Beginning with the heavyweight subject of the loss of a loved one, Quiet Chaos may have to fight for its audience. During a day at the beach, Pietro (Nanni Moretti), a career-minded television executive, saves a woman from drowning—although she remains unaware of her rescuer's identity. Ultimately, though, the presence of Moretti (as the lead character and also as one of the screenwriters) should help it to win niche arthouse aficionados.
On his return home, Pietro discovers his wife has had a fatal accident. Moretti’s confused character deals with his grief by isolating himself from the rest of the world. By a strange coincidence, the woman he saved at the beach (played by Isabella Ferrari) later comes back into his life and the two meet and indulge in some vigorous sex, which liberates him from his wife’s death and also allows the woman to move on from her failed relationships.
Inevitably this scene provoked controversy in Italy, where Moretti (whose 2001, Cannes winner The Son's Room ) is seen as one of the country’s most successful filmmakers and actors.
There are echoes of Moretti’s own film here as his character waits each day in a park for his daughter’s school to finish. Pietro, who has been left as the sole caregiver for 10 year old daughter Claudia, finds it difficult to deal with the child's seeming acceptance of her mother’s death, and he has to wait for his own emotional response to kick in. Soon his life and work are run from the park bench, a nearby restaurant and his car.
Cloistered inside his vehicle, he begins to observe his environment and discovers other people’s problems and ways of dealing with life’s vagaries. His bosses, his colleagues and his relatives, including his brother Carlo (played by Alessandro Gassman), all drop round to comfort him. Bizarrely, all they do is tell him about their own difficulties and find they are disconcerted by his mystifying “calm.”
Based on the novel by Sandro Veronesi, which won Italy’s top literary prize in 2006, Quiet Chaos presented director Antonello Grimaldi with the challenge of dealing with a character who spends so much time in one place. He does so by firing questions at the screen about how people should be expected to react in such circumstances and manages to keep the audience constantly engaged.
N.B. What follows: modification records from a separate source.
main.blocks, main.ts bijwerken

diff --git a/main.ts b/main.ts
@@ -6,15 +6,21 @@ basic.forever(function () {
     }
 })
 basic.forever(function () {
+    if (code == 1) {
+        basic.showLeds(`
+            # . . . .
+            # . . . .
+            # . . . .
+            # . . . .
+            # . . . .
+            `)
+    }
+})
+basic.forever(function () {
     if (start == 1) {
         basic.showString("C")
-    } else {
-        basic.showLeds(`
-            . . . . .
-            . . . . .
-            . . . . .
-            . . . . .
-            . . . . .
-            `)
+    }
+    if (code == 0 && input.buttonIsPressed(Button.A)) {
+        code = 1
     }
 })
Grimaldi’s sensitive direction, allied to a subtle score by Paolo Buonvino, sharp script and accomplished acting, helps to turn this into an original and complex study of the unpredictability of human foibles and weaknesses, all of which will haunt audiences long after viewing. It has also earned professional approval in the Italian Oscars, scooping no fewer than 18 nominations in the David di Donatello film awards.
Cast: Nanni Moretti, Valeria Golino, Isabella Ferrari and Alessandro Gassman
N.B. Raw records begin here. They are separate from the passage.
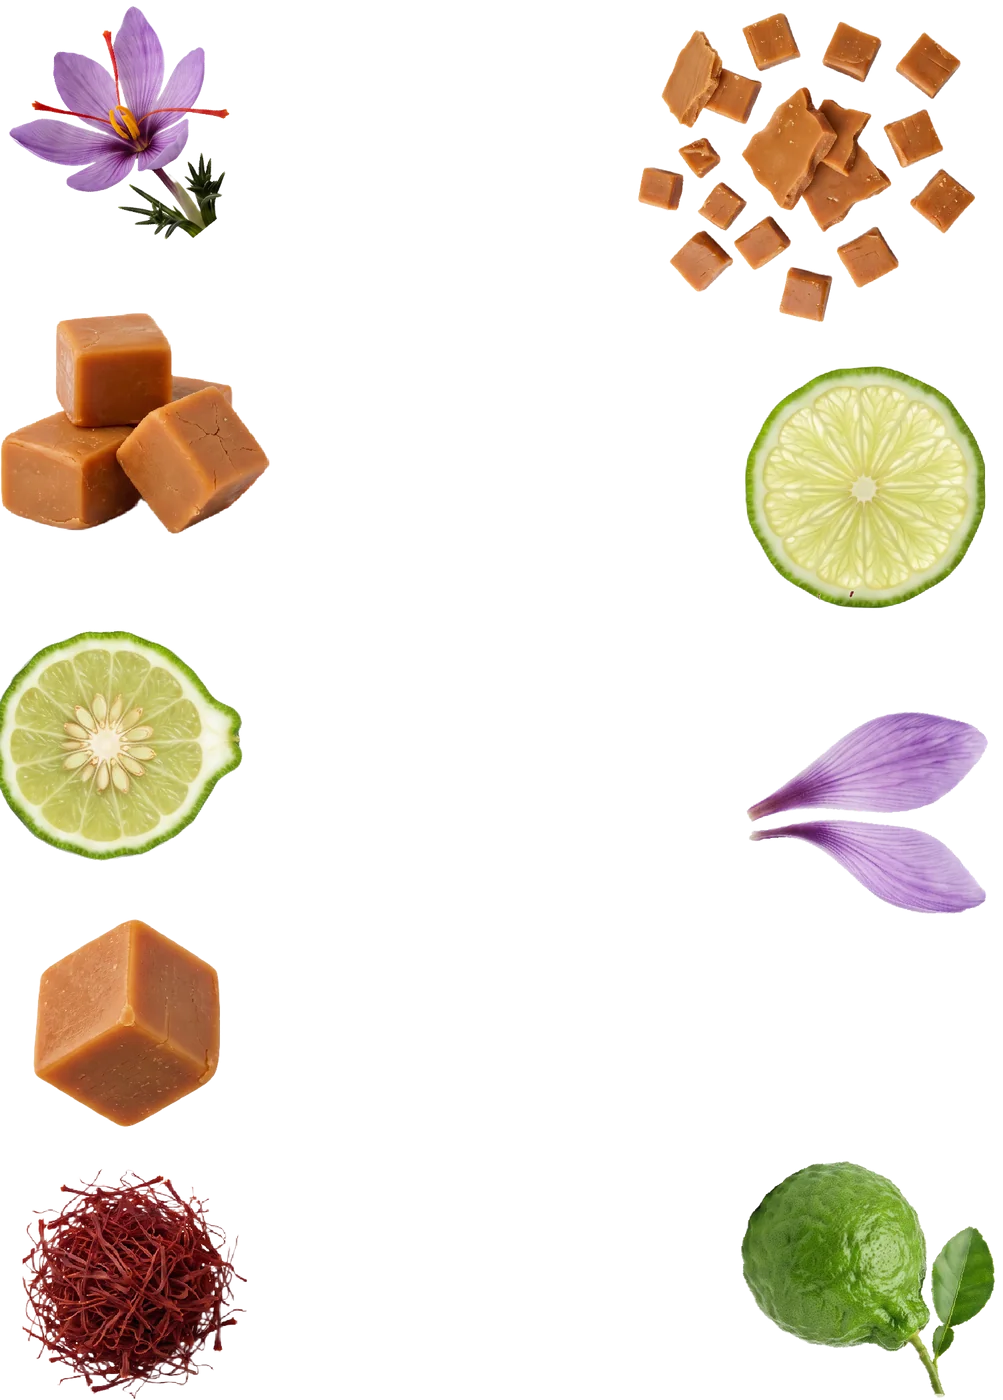
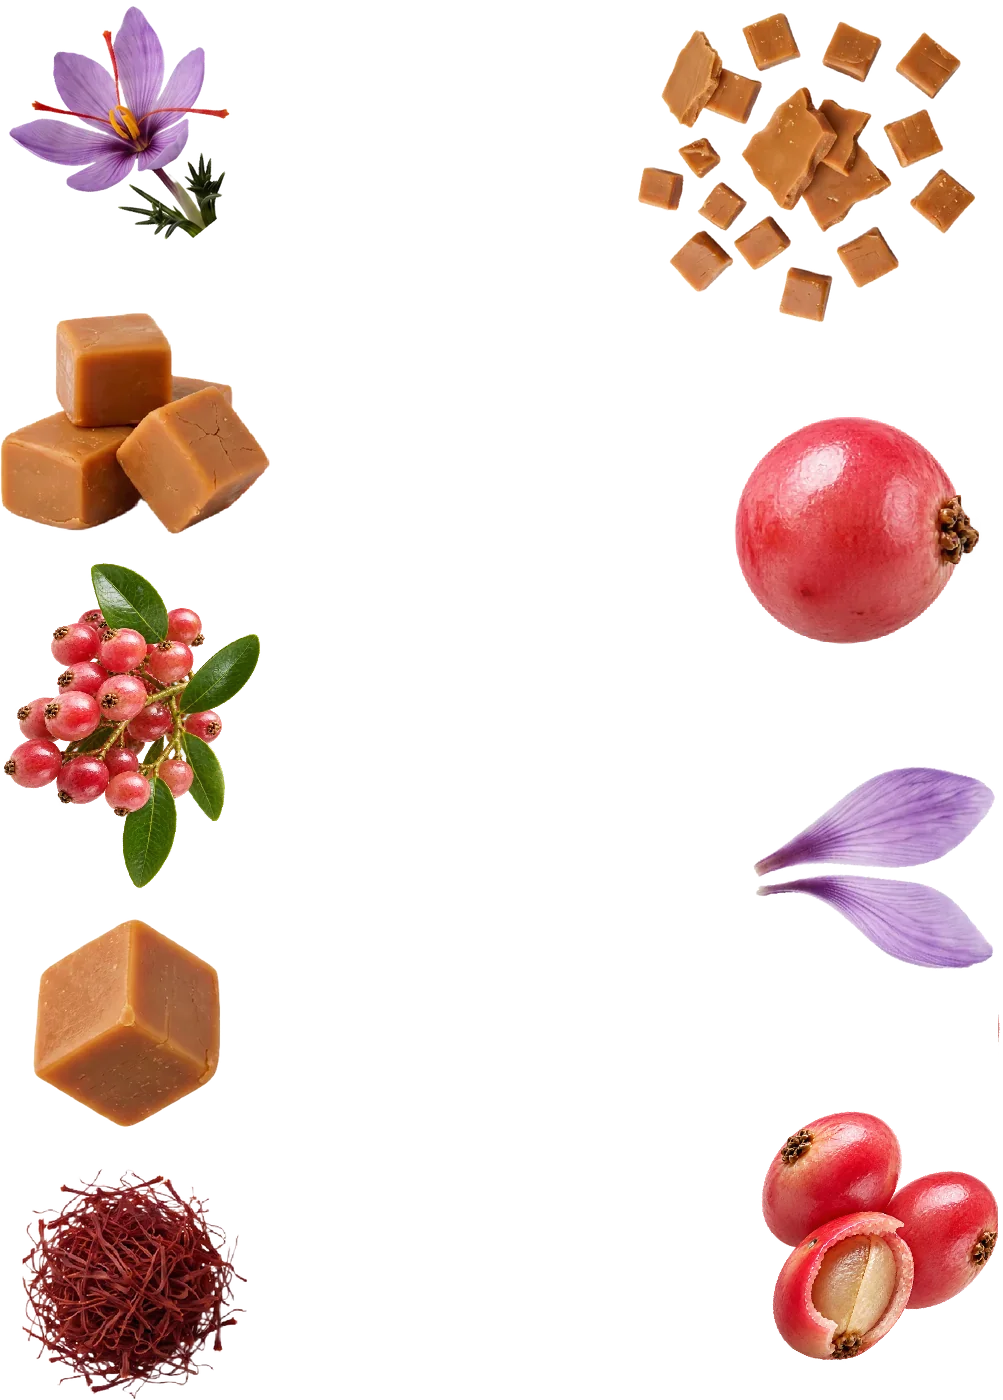
modifico los ingredientes de las fragancias faltantes

diff --git a/legacy/labs-scroll/scripts/constants.js b/legacy/labs-scroll/scripts/constants.js
@@ -34,7 +34,6 @@ export const Saffron = [
   `${INGREDIENTS_PATH}Saffron1.png`,
   `${INGREDIENTS_PATH}Saffron2.png`,
 ];
-export const PinkPepper = [];
 export const Caramel = [
   `${INGREDIENTS_PATH}Caramel.png`,
   `${INGREDIENTS_PATH}Caramel1.png`,
@@ -62,7 +61,7 @@ export const Almond = [
   `${INGREDIENTS_PATH}Almond1.png`,
   `${INGREDIENTS_PATH}Almond2.png`,
 ];
-export const Dates = [];
+
 export const Lilac = [
   `${INGREDIENTS_PATH}Lilac.png`,
   `${INGREDIENTS_PATH}Lilac1.png`,
@@ -98,7 +97,6 @@ export const Jasmine = [
   `${INGREDIENTS_PATH}Jasmine1.png`,
   `${INGREDIENTS_PATH}Jasmine2.png`,
 ];
-export const YangLang = [];
 export const Vanilla = [
   `${INGREDIENTS_PATH}Vanilla.png`,
   `${INGREDIENTS_PATH}Vanilla1.png`,
@@ -119,19 +117,33 @@ export const BulgarianRose = [
   `${INGREDIENTS_PATH}BulgarianRose1.png`,
   `${INGREDIENTS_PATH}BulgarianRose2.png`,
 ];
+export const PinkPepper = [
+  `${INGREDIENTS_PATH}pinkPepper1.webp`,
+  `${INGREDIENTS_PATH}pinkPepper2.webp`,
+  `${INGREDIENTS_PATH}pinkPepper3.webp`,
+];
+export const YangLang = [
+  `${INGREDIENTS_PATH}ylangYlang1.webp`,
+  `${INGREDIENTS_PATH}ylangYlang2.webp`,
+  `${INGREDIENTS_PATH}ylangYlang3.webp`,
+];
+export const Dates = [
+  `${INGREDIENTS_PATH}dates1.webp`,
+  `${INGREDIENTS_PATH}dates2.webp`,
+  `${INGREDIENTS_PATH}dates3.webp`,
+];
 
 // ---------------------------------------------------------------------------
 // Fragancias: producto + sus ingredientes
 // ---------------------------------------------------------------------------
 
-export const FraganciaRebellious = {
+export const FraganciaRebellious = { // ESTA
   idx: 1,
   nombre: 'Rebellious',
   fragancia: Rebellious,
   ingredientes: [
     { nombre: 'Saffron', imagenes: Saffron },
-    // { nombre: 'Pink Pepper', imagenes: PinkPepper }, // falta imagen
-    { nombre: 'Bergamot', imagenes: Bergamot }, // Quitar este
+    { nombre: 'Pink Pepper', imagenes: PinkPepper },
     { nombre: 'Caramel', imagenes: Caramel },
   ],
 };
@@ -145,14 +157,13 @@ export const FraganciaForbiddenFlower = {
     { nombre: 'Freesia', imagenes: Freesia },
   ],
 };
-export const FraganciaWonderOfTheWorld = {
+export const FraganciaWonderOfTheWorld = { // ESTA
   idx: 3,
   nombre: 'Wonder of the World',
   fragancia: WonderOfTheWorld,
   ingredientes: [
     { nombre: 'Almond', imagenes: Almond },
-    //    { nombre: 'Dates', imagenes: Dates }, // falta imagen
-    { nombre: 'Freesia', imagenes: Freesia }, // sacar esta
+    { nombre: 'Dates', imagenes: Dates },
     { nombre: 'Caramel', imagenes: Caramel },
   ],
 };
@@ -166,13 +177,12 @@ export const FraganciaPainkiller = {
     { nombre: 'Musk', imagenes: Musk },
   ],
 };
-export const FraganciaJaggedEdge = {
+export const FraganciaJaggedEdge = { //ESTA
   idx: 5,
   nombre: 'Jagged Edge',
   fragancia: JaggedEdge,
   ingredientes: [
-    // { nombre: 'Pink Pepper', imagenes: PinkPepper }, // falta imagen
-    { nombre: 'Bergamot', imagenes: Bergamot }, // Quitar este
+    { nombre: 'Pink Pepper', imagenes: PinkPepper },
     { nombre: 'Tonka Bean', imagenes: TonkaBean },
     { nombre: 'Rose', imagenes: Rose },
   ],
@@ -187,13 +197,12 @@ export const FraganciaCrimsonDesert = {
     { nombre: 'Jasmine', imagenes: Jasmine },
   ],
 };
-export const FraganciaGlitterati = {
+export const FraganciaGlitterati = { // ESTA
   idx: 7,
   nombre: 'Glitterati',
   fragancia: Glitterati,
   ingredientes: [
-    // { nombre: 'Yang Lang', imagenes: YangLang }, // falta imagen
-    { nombre: 'Jasmine', imagenes: Jasmine }, // Quitar este
+    { nombre: 'Yang Lang', imagenes: YangLang },
     { nombre: 'Vanilla', imagenes: Vanilla },
     { nombre: 'Musk', imagenes: Musk },
   ],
Director: Antonello Grimaldi
Screenwriter: Nanni Moretti, Laura Paolucci and Francesco Piccolo
Producer: Domenico Procacci
Genre: Drama; Italian-language, subtitled
Running time: 102 min
Release date: June 26 ltd.